Technology was created to assist people and make completing tasks easier and faster. Today’s young adults rely on technology often and may use it in inappropriate circumstances.
Classrooms are a place to learn and listen to teachers lecture. Some professors allow students to use laptops or tablets during class to follow along with PowerPoints or take notes. Some classrooms have no-technology policies to remove distractions.
At Stephens College, students are permitted to have their cell phones on them in class in case of an emergency. As for laptops and tablets in the classroom, it depends on the instructor.
Some students need to use computers to take notes or help them concentrate because of personal learning styles.
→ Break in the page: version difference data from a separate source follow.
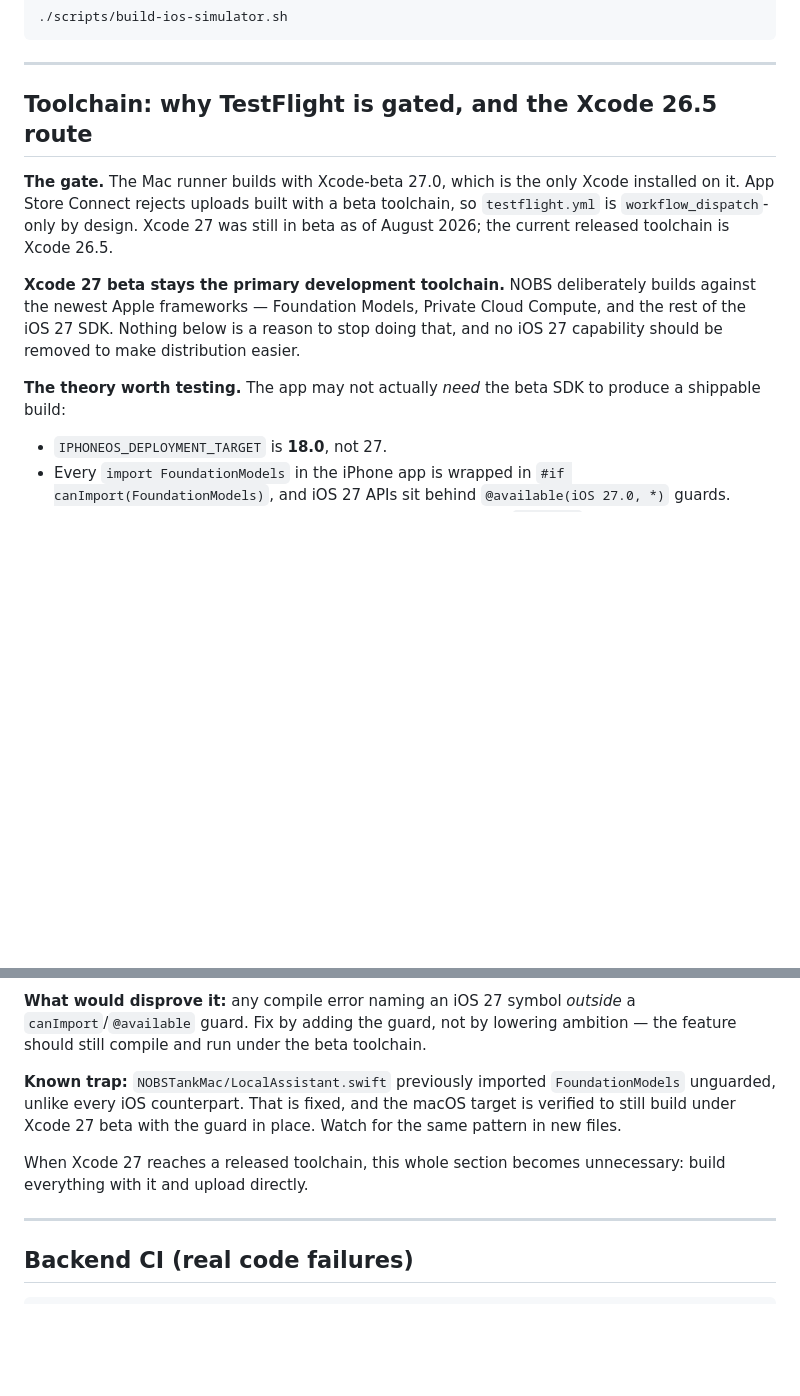
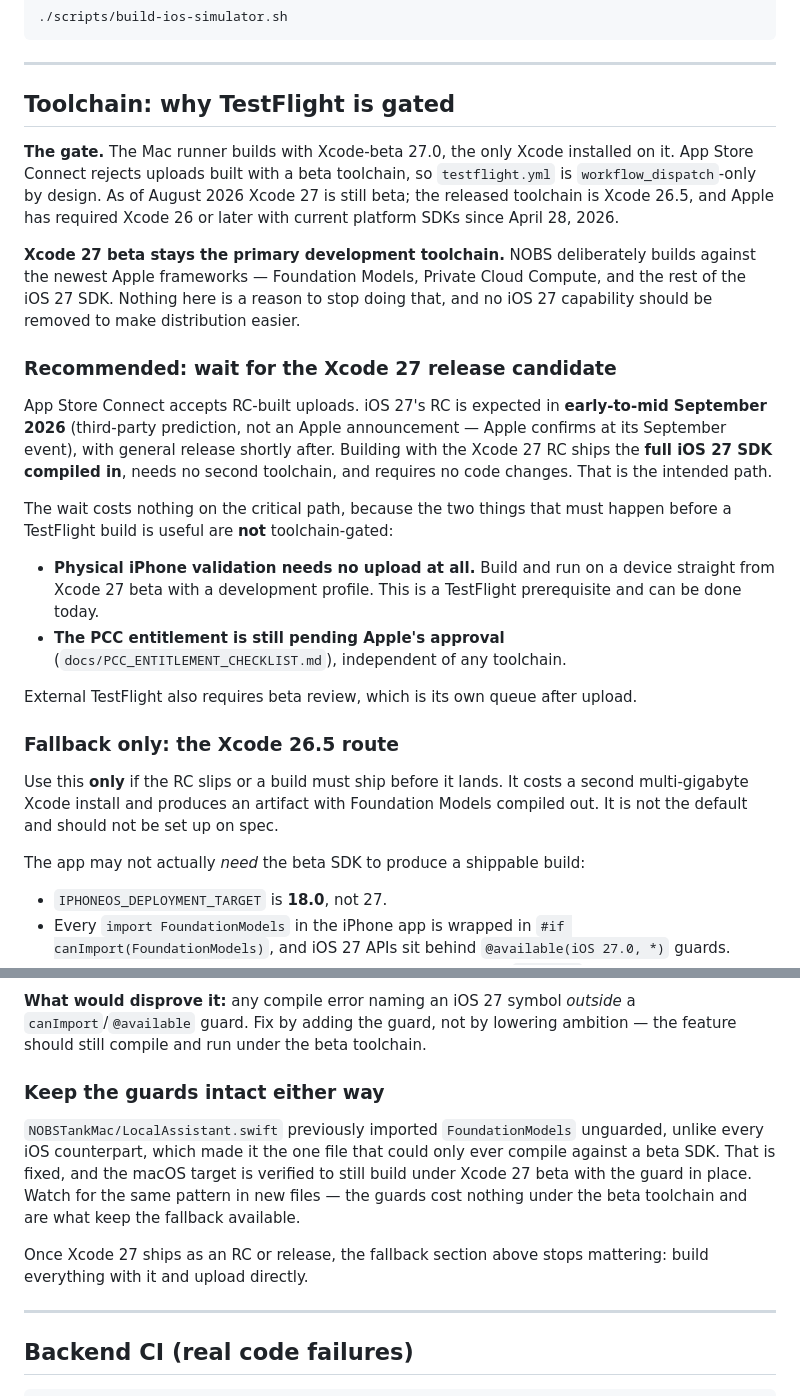
Before and after one commit to acburgess25/NOBS, a Markdown page: docs/CI_TROUBLESHOOTING.md, 2 parts joined by grey strips. GitHub-like rendering; blank space fills up the shorter version.

Commit message:
Lead the toolchain guidance with the Xcode 27 RC, not the 26.5 fallback
The first version of this section presented Xcode 26.5 as the route,
which could send someone into a second multi-gigabyte toolchain install
when waiting a few weeks is both cheaper and better. App Store Connect
accepts release-candidate builds, and the iOS 27 RC is expected in
early-to-mid September 2026, so the RC ships the full iOS 27 SDK with no
code changes and no second toolchain. 26.5 is now labelled a fallback
for a slipped RC only.

The wait costs nothing on the critical path, which the CURRENT_STATE
entry previously obscured by listing physical iPhone validation and
TestFlight upload as one pending item. They are different: device
validation needs no upload, no App Store Connect, and no released
toolchain, so it can happen today and is a prerequisite for a useful
TestFlight build. Only the upload is gated. Splitting them also makes
room to record that the PCC entitlement and external beta review are
separate gates, and that the App Store Connect credentials are already
configured — the archive path is unexercised because of the toolchain,
not because of missing plumbing.

Co-Authored-By: Claude Fable 5 <noreply@anthropic.com>

```diff
--- a/docs/CI_TROUBLESHOOTING.md
+++ b/docs/CI_TROUBLESHOOTING.md
@@ -102,13 +102,28 @@ Team: `K853LKQLAS` — Bundle IDs: `com.nobsdash.nobs`, `com.nobsdash.nobs.widge
 
 ---
 
-## Toolchain: why TestFlight is gated, and the Xcode 26.5 route
+## Toolchain: why TestFlight is gated
 
-**The gate.** The Mac runner builds with Xcode-beta 27.0, which is the only Xcode installed on it. App Store Connect rejects uploads built with a beta toolchain, so `testflight.yml` is `workflow_dispatch`-only by design. Xcode 27 was still in beta as of August 2026; the current released toolchain is Xcode 26.5.
+**The gate.** The Mac runner builds with Xcode-beta 27.0, the only Xcode installed on it. App Store Connect rejects uploads built with a beta toolchain, so `testflight.yml` is `workflow_dispatch`-only by design. As of August 2026 Xcode 27 is still beta; the released toolchain is Xcode 26.5, and Apple has required Xcode 26 or later with current platform SDKs since April 28, 2026.
 
-**Xcode 27 beta stays the primary development toolchain.** NOBS deliberately builds against the newest Apple frameworks — Foundation Models, Private Cloud Compute, and the rest of the iOS 27 SDK. Nothing below is a reason to stop doing that, and no iOS 27 capability should be removed to make distribution easier.
+**Xcode 27 beta stays the primary development toolchain.** NOBS deliberately builds against the newest Apple frameworks — Foundation Models, Private Cloud Compute, and the rest of the iOS 27 SDK. Nothing here is a reason to stop doing that, and no iOS 27 capability should be removed to make distribution easier.
 
-**The theory worth testing.** The app may not actually *need* the beta SDK to produce a shippable build:
+### Recommended: wait for the Xcode 27 release candidate
+
+App Store Connect accepts RC-built uploads. iOS 27's RC is expected in **early-to-mid September 2026** (third-party prediction, not an Apple announcement — Apple confirms at its September event), with general release shortly after. Building with the Xcode 27 RC ships the **full iOS 27 SDK compiled in**, needs no second toolchain, and requires no code changes. That is the intended path.
+
+The wait costs nothing on the critical path, because the two things that must happen before a TestFlight build is useful are **not** toolchain-gated:
+
+- **Physical iPhone validation needs no upload at all.** Build and run on a device straight from Xcode 27 beta with a development profile. This is a TestFlight prerequisite and can be done today.
+- **The PCC entitlement is still pending Apple's approval** (`docs/PCC_ENTITLEMENT_CHECKLIST.md`), independent of any toolchain.
+
+External TestFlight also requires beta review, which is its own queue after upload.
+
+### Fallback only: the Xcode 26.5 route
+
+Use this **only** if the RC slips or a build must ship before it lands. It costs a second multi-gigabyte Xcode install and produces an artifact with Foundation Models compiled out. It is not the default and should not be set up on spec.
+
+The app may not actually *need* the beta SDK to produce a shippable build:
 
 - `IPHONEOS_DEPLOYMENT_TARGET` is **18.0**, not 27.
 - Every `import FoundationModels` in the iPhone app is wrapped in `#if canImport(FoundationModels)`, and iOS 27 APIs sit behind `@available(iOS 27.0, *)` guards.
@@ -126,9 +141,11 @@ DEVELOPER_DIR=/Applications/Xcode.app/Contents/Developer \
 
 **What would disprove it:** any compile error naming an iOS 27 symbol *outside* a `canImport`/`@available` guard. Fix by adding the guard, not by lowering ambition — the feature should still compile and run under the beta toolchain.
 
-**Known trap:** `NOBSTankMac/LocalAssistant.swift` previously imported `FoundationModels` unguarded, unlike every iOS counterpart. That is fixed, and the macOS target is verified to still build under Xcode 27 beta with the guard in place. Watch for the same pattern in new files.
+### Keep the guards intact either way
 
-When Xcode 27 reaches a released toolchain, this whole section becomes unnecessary: build everything with it and upload directly.
+`NOBSTankMac/LocalAssistant.swift` previously imported `FoundationModels` unguarded, unlike every iOS counterpart, which made it the one file that could only ever compile against a beta SDK. That is fixed, and the macOS target is verified to still build under Xcode 27 beta with the guard in place. Watch for the same pattern in new files — the guards cost nothing under the beta toolchain and are what keep the fallback available.
+
+Once Xcode 27 ships as an RC or release, the fallback section above stops mattering: build everything with it and upload directly.
 
 ---
 
```
Also changed, not shown: docs/CURRENT_STATE.md (+4 -2 lines).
Many teachers allow technology in classrooms so these students will be more comfortable and not feel discriminated against.
Laura Flacks-Narrol, assistant professor for business and marketing, embraces technology in classrooms, but she does find herself competing with laptops for her students’ attention.
“Teachers have to be engaging and theatrical to get students’ attention off of technology,” she said.
While many students use technology in class, some opt not to.
“I find it distracting. It can be hard to concentrate when students are around me on laptops,” senior Chloe Ford said.
Technology in classrooms can be seen as distracting because the majority of students who use it are not doing class-related work. Flacks-Narrol is aware that many students are on social media or shopping online, she but wants her classroom to evolve along with the business world.
“It’s about working with the machine,” she said “not against it.”
Story by junior Emily Marchant